• _Stored dataset items_:
'''
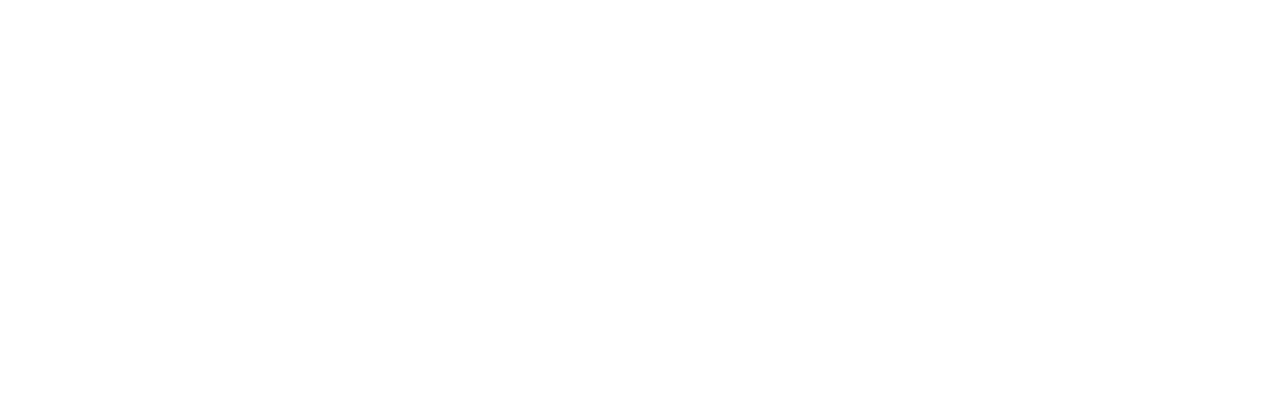
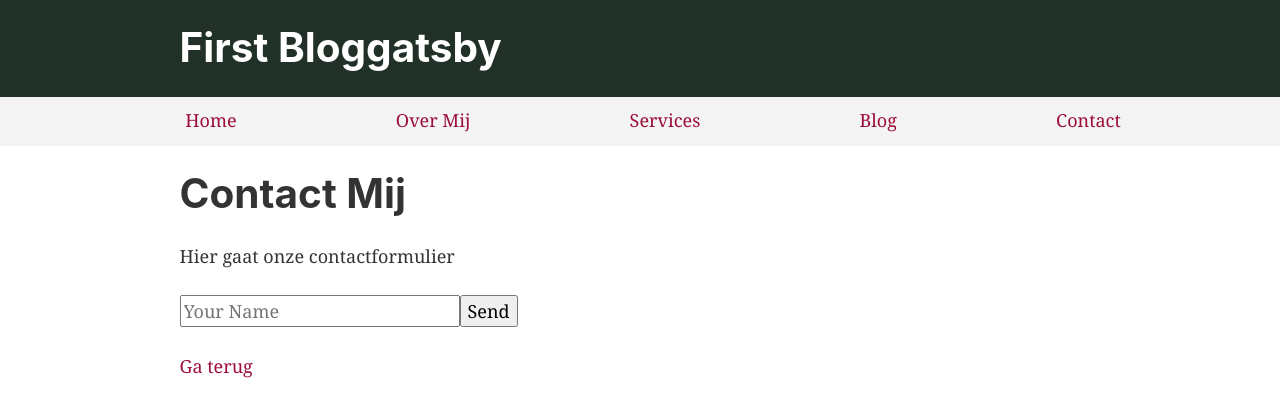
Before and after one commit to mikeyfe6/bloggatsby, a Gatsby site: page /contact in a window 1280 px wide. Before the commit this address had no page. Built offline with nearby package versions, Linux system fonts and the light colour scheme; Gatsby itself is replaced by a stand-in of ours.

Commit message:
Adding a Contact Page

```diff
--- a/src/components/menu.js
+++ b/src/components/menu.js
@@ -18,6 +18,7 @@ const Menu = () => (
             <li><Link to="/about">Over Mij</Link></li>
             <li><Link to="/services">Services</Link></li>
             <li><Link to="/blog">Blog</Link></li>
+            <li><Link to="/contact">Contact</Link></li>
 
         </ul>
     </div>
--- a/src/pages/about.js
+++ b/src/pages/about.js
@@ -8,7 +8,7 @@ const AboutPage = () => (
     <Layout>
         <SEO title="About Me" />
         <h1>Over mij</h1>
-        <p>Lorem ipsum dolor, sit amet consectetur adipisicing elit. Officiis minima enim nisi accusamus iusto! Porro possimus repellat labore, doloremque velit voluptate iusto necessitatibus explicabo animi rem iste aliquid accusamus, maiores officia! Cupiditate soluta, fugit corrupti aperiam laborum sunt nemo magni.</p>
+        <p>Een beetje info over ons...</p>
         <Link to="/">Ga terug naar home vanuit Over Mij</Link>
     </Layout>
 )
--- /dev/null
+++ b/src/pages/contact.js
@@ -0,0 +1,25 @@
+import React from "react"
+import { Link } from "gatsby"
+
+import Layout from "../components/layout"
+import SEO from "../components/seo"
+
+const ContactPage = () => (
+    <Layout>
+        <SEO title="Contact" />
+        <h1>Contact Mij</h1>
+        <p>Hier gaat onze contactformulier</p>
+
+        <form name="contact"
+            method="post"
+            data-netlify="true"
+            data-netlify-honeypot="bot-field">
+            <input name="name" placeholder="Your Name" type="text" />
+            <button>Send</button>
+        </form>
+
+        <Link to="/">Ga terug</Link>
+    </Layout>
+)
+
+export default ContactPage
--- a/src/pages/services.js
+++ b/src/pages/services.js
@@ -7,9 +7,8 @@ import SEO from "../components/seo"
 const ServicesPage = () => (
     <Layout>
         <SEO title="Onze Diensten" />
-        <h1>Over mij</h1>
-        <p>Lorem ipsum dolor, sit amet consectetur adipisicing elit. Officiis minima enim nisi accusamus iusto! Porro possimus repellat labore, doloremque velit voluptate iusto necessitatibus explicabo animi rem iste aliquid accusamus, maiores officia! Cupiditate soluta, fugit corrupti aperiam laborum sunt nemo magni.</p>
-        <p>Lorem ipsum dolor, sit amet consectetur adipisicing elit. Officiis minima enim nisi accusamus iusto! Porro possimus repellat labore, doloremque velit voluptate iusto necessitatibus explicabo animi rem iste aliquid accusamus, maiores officia! Cupiditate soluta, fugit corrupti aperiam laborum sunt nemo magni.</p>
+        <h1>Services</h1>
+        <p>Hier gaan onze diensten komen te staan...</p>
         <Link to="/">Ga terug naar home vanuit Services</Link>
     </Layout>
 )
```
'''
• _Aim of the task_:
Only the number is wanted: how many lines in the preceding entries hold the string "Layout"?

• _Task answer_:
7